A multi-disciplinary approach to resolve our traffic problems will take some time before we can actually see it bear fruit but as I always say – we have to start somewhere and what better time than now. Despite this there are some quick fixes which could be bear immediate impact particularly on the symbol of all that is wrong with Philippine traffic – EDSA.
Some things to consider.
- Anecdotal evidence suggests that there are more buses on EDSA than is required by the commuting public. Witness those half-empty ones during rush hours. Stop issuing those bus franchises.
- We know where the bottlenecks are along EDSA – those areas where buses wait for passengers while taking up to 3 or 4 lanes of the thoroughfare. Have them line up single file on those passenger loading areas. Enforce this rule strictly.
- These bus drivers supposedly have professional licenses. Do they? If so, when were they last tested for their driving proficiency?
- Get rid of the UVVRP. The rich people only buy more cars to get around this rule. It has worsened traffic on secondary streets.
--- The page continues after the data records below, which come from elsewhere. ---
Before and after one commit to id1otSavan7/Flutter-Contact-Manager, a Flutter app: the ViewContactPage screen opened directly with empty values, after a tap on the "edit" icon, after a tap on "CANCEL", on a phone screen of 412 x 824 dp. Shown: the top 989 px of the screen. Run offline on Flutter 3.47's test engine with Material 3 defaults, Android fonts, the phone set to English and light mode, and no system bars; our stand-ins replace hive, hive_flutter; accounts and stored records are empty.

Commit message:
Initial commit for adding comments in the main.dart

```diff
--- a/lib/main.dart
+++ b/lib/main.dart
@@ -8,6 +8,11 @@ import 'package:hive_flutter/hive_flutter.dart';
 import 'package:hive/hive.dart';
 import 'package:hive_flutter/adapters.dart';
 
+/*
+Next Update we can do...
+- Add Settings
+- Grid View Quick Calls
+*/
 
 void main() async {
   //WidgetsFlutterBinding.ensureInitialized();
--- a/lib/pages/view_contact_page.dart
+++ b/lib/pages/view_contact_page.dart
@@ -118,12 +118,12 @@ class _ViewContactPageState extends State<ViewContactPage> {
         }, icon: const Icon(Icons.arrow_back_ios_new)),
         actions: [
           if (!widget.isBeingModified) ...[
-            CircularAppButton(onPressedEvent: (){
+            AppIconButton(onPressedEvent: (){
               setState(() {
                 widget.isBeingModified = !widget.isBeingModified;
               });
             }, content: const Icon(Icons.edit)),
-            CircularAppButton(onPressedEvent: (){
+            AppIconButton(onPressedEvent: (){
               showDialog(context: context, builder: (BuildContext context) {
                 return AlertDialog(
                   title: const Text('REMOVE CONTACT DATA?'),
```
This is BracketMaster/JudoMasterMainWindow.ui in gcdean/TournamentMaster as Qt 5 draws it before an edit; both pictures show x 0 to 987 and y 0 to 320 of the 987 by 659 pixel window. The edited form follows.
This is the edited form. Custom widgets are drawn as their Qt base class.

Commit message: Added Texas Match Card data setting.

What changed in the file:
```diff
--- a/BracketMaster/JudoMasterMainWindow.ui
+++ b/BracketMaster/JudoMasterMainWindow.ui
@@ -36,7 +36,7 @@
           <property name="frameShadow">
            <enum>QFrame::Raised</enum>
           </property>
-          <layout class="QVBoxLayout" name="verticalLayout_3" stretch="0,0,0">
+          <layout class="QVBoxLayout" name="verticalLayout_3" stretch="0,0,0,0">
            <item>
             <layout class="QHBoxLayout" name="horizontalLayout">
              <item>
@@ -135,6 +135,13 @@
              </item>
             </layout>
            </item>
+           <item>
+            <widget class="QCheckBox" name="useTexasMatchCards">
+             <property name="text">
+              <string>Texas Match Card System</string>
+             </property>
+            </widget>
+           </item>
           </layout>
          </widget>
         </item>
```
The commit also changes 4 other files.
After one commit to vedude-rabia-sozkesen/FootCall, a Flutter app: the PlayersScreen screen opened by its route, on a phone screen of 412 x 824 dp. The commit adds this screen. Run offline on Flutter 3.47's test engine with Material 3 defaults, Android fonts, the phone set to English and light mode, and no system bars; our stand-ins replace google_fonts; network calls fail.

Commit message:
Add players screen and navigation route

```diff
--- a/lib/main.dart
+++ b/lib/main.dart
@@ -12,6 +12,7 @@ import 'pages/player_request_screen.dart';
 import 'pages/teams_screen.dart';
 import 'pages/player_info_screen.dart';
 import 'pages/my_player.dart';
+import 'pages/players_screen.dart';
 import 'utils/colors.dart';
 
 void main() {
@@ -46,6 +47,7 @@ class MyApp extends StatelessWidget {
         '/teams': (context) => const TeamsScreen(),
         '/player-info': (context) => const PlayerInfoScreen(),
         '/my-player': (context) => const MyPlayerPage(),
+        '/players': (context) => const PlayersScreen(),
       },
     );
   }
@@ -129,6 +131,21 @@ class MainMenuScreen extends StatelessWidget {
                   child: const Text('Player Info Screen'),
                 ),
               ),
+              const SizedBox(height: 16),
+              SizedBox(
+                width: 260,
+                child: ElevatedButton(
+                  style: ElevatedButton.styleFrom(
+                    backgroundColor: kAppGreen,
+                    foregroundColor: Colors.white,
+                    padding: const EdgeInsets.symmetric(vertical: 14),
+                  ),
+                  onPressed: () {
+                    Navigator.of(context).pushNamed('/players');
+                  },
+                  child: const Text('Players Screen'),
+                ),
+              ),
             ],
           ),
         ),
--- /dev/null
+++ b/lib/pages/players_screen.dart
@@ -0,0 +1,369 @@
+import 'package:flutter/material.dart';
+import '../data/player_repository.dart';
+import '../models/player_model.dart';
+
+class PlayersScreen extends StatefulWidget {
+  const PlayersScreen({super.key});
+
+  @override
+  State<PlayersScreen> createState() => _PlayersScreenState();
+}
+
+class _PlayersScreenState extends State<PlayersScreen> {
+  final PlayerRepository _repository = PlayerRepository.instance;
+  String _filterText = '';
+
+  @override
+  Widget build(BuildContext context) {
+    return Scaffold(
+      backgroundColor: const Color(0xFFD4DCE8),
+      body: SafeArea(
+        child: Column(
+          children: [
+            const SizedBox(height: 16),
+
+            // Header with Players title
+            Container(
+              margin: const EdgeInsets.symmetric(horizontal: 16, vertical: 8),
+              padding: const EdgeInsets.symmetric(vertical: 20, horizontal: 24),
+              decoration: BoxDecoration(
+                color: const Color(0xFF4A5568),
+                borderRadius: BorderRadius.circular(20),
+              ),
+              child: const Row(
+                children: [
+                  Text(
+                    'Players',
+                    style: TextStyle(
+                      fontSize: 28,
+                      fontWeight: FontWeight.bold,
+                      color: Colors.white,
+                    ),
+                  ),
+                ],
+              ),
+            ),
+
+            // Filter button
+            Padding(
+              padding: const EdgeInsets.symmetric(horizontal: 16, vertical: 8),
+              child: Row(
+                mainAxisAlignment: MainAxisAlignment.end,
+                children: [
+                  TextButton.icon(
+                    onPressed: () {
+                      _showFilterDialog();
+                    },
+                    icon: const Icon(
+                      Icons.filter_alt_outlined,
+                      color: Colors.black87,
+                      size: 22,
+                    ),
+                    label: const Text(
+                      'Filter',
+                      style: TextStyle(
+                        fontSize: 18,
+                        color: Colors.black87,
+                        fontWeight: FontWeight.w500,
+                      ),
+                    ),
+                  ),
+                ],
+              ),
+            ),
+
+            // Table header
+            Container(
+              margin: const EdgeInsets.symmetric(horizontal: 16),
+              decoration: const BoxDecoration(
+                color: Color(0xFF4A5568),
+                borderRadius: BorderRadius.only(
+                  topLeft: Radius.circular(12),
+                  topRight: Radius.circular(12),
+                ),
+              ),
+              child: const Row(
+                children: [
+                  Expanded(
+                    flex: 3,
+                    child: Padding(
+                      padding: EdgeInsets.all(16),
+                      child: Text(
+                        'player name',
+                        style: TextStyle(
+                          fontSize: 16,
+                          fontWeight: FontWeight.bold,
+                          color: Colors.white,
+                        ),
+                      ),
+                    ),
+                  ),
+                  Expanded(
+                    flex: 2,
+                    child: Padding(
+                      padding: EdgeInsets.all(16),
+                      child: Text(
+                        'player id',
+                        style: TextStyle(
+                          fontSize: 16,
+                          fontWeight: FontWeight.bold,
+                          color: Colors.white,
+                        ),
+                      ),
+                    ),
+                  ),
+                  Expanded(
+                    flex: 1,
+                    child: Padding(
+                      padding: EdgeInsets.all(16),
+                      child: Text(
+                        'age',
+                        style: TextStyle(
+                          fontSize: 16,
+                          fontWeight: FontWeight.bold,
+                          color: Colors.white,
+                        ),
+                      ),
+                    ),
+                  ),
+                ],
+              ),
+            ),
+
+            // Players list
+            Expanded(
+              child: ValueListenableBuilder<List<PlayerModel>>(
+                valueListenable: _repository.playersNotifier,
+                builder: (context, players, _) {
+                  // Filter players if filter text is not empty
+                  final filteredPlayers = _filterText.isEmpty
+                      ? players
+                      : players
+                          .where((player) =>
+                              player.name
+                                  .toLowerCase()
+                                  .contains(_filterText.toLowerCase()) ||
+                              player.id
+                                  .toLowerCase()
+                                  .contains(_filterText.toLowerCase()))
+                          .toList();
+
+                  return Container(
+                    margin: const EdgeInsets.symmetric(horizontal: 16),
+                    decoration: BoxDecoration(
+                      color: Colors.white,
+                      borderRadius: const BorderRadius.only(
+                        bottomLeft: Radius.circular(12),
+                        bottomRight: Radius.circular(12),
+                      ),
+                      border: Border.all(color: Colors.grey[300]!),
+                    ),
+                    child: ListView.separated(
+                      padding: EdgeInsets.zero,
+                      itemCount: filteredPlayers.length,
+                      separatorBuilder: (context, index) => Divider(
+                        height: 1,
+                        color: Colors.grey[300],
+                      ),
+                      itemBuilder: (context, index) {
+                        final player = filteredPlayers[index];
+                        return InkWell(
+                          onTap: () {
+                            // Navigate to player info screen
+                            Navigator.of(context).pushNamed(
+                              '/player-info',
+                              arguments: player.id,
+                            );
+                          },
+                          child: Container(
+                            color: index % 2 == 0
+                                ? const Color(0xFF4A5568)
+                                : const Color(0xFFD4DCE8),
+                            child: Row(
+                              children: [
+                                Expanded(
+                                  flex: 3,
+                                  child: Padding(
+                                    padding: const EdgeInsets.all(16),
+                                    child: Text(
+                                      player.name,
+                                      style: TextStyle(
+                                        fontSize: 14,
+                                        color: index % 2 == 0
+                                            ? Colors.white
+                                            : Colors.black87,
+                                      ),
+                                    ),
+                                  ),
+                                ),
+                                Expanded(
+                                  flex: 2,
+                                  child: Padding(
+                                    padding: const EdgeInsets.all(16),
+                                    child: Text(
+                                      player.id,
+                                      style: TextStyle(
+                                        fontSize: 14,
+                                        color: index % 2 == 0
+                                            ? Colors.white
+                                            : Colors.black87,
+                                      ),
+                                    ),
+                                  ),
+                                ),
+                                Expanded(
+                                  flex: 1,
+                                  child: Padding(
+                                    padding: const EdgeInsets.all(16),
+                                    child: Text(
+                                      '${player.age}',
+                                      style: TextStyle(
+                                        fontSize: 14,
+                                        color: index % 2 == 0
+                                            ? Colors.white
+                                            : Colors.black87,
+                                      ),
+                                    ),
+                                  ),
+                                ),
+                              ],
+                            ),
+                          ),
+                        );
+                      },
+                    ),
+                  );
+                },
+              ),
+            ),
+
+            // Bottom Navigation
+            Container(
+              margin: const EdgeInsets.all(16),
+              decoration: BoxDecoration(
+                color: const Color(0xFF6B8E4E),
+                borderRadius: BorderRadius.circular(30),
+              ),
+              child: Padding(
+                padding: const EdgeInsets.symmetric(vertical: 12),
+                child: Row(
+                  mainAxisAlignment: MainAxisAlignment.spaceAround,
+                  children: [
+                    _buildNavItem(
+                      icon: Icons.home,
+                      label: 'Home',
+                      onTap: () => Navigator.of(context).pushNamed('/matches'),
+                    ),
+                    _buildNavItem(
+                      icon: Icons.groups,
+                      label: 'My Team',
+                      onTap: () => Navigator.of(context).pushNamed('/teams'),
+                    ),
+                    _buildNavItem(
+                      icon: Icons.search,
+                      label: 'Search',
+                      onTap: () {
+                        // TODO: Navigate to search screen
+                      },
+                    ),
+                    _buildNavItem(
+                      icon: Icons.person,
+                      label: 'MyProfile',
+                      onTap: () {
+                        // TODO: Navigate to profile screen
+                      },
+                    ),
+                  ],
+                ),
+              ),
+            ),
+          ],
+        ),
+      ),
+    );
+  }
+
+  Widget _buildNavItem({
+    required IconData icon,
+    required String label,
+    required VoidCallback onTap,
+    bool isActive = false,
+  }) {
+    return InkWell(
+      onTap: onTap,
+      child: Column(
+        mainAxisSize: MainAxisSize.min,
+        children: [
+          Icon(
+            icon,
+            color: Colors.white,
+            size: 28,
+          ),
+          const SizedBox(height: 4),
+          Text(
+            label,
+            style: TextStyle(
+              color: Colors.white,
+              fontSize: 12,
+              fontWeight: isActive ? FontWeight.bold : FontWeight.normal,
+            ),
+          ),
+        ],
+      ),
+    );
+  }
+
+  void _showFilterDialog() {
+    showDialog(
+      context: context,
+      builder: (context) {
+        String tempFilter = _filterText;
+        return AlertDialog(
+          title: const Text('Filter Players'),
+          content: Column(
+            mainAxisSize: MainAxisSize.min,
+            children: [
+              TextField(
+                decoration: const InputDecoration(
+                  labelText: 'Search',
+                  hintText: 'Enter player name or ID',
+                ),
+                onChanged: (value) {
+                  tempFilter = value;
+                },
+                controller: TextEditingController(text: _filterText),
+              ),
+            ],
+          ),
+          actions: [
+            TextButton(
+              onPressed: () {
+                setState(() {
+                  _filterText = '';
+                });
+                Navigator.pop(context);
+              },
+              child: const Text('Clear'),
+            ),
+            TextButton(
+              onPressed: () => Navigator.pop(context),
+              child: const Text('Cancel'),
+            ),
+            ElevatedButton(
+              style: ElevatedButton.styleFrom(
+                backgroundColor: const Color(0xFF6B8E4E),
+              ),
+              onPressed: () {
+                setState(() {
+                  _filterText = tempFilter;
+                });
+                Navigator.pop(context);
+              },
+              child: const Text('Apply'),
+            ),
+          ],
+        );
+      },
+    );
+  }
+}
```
The bottom line is that it has not noticeably improved traffic, it has only added more cars to our streets and it gives corrupt enforcers another avenue for plying their trade.
- Increase number of cars on MRT/LRT lines and also increase frequencies.
Longer-term, we need to:
- Focus on an integrated mass transit system as the solution to our traffic woes;
- Overhaul regulatory institutions (stricter driver licensing, strengthen knowledge of enforcers); and,
- Re-think how we put our transportation infrastructure together.
There will be no quick and easy fix to this problem.
Pero kung hindi natin aaminin na mas malalim ang ugat ng problem na ito, hindi rin tayo makakasimula ng tuluyang lunas sa suliranin na ito.
(c) Stop and let the pedestrian finish crossing the street.
(d) None of the above. In general, vehicles should stay on the outer lane unless overtaking which can only be done via the inner lane. Vehicles should then return to the outer lane when it is safe to do so.